Top of Data listing

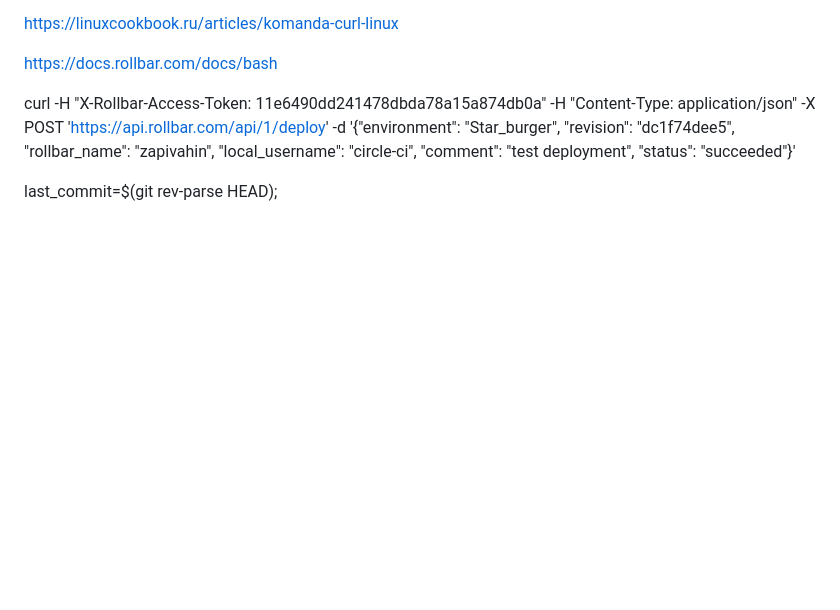
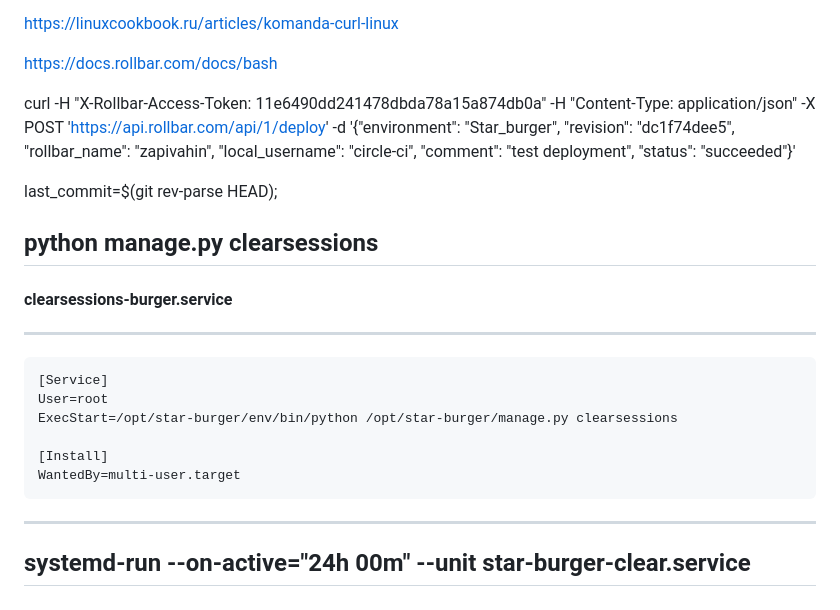
Before and after one commit to Michael-Zapivahin/star-burger, a Markdown page: deploy.md, the part around the change. GitHub-like rendering; blank space fills up the shorter version.

Commit message:
add deploy manual

````diff
--- a/deploy.md
+++ b/deploy.md
@@ -371,3 +371,19 @@ https://docs.rollbar.com/docs/bash
 curl -H "X-Rollbar-Access-Token: 11e6490dd241478dbda78a15a874db0a" -H "Content-Type: application/json" -X POST 'https://api.rollbar.com/api/1/deploy' -d '{"environment": "Star_burger", "revision": "dc1f74dee5", "rollbar_name": "zapivahin", "local_username": "circle-ci", "comment": "test deployment", "status": "succeeded"}'
 
 last_commit=$(git rev-parse HEAD);
+
+
+## python manage.py  clearsessions
+#### clearsessions-burger.service
+*******************************************************************
+```
+[Service]
+User=root
+ExecStart=/opt/star-burger/env/bin/python /opt/star-burger/manage.py clearsessions
+
+[Install]
+WantedBy=multi-user.target
+```
+*******************************************************************
+
+## systemd-run --on-active="24h 00m" --unit star-burger-clear.service
````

Bottom of Data listing

Task → Retype the listing above exactly as it appears, omitting the pictures.

Answer area →
Before and after one commit to Michael-Zapivahin/star-burger, a Markdown page: deploy.md, the part around the change. GitHub-like rendering; blank space fills up the shorter version.

Commit message:
add deploy manual

````diff
--- a/deploy.md
+++ b/deploy.md
@@ -371,3 +371,19 @@ https://docs.rollbar.com/docs/bash
 curl -H "X-Rollbar-Access-Token: 11e6490dd241478dbda78a15a874db0a" -H "Content-Type: application/json" -X POST 'https://api.rollbar.com/api/1/deploy' -d '{"environment": "Star_burger", "revision": "dc1f74dee5", "rollbar_name": "zapivahin", "local_username": "circle-ci", "comment": "test deployment", "status": "succeeded"}'
 
 last_commit=$(git rev-parse HEAD);
+
+
+## python manage.py  clearsessions
+#### clearsessions-burger.service
+*******************************************************************
+```
+[Service]
+User=root
+ExecStart=/opt/star-burger/env/bin/python /opt/star-burger/manage.py clearsessions
+
+[Install]
+WantedBy=multi-user.target
+```
+*******************************************************************
+
+## systemd-run --on-active="24h 00m" --unit star-burger-clear.service
````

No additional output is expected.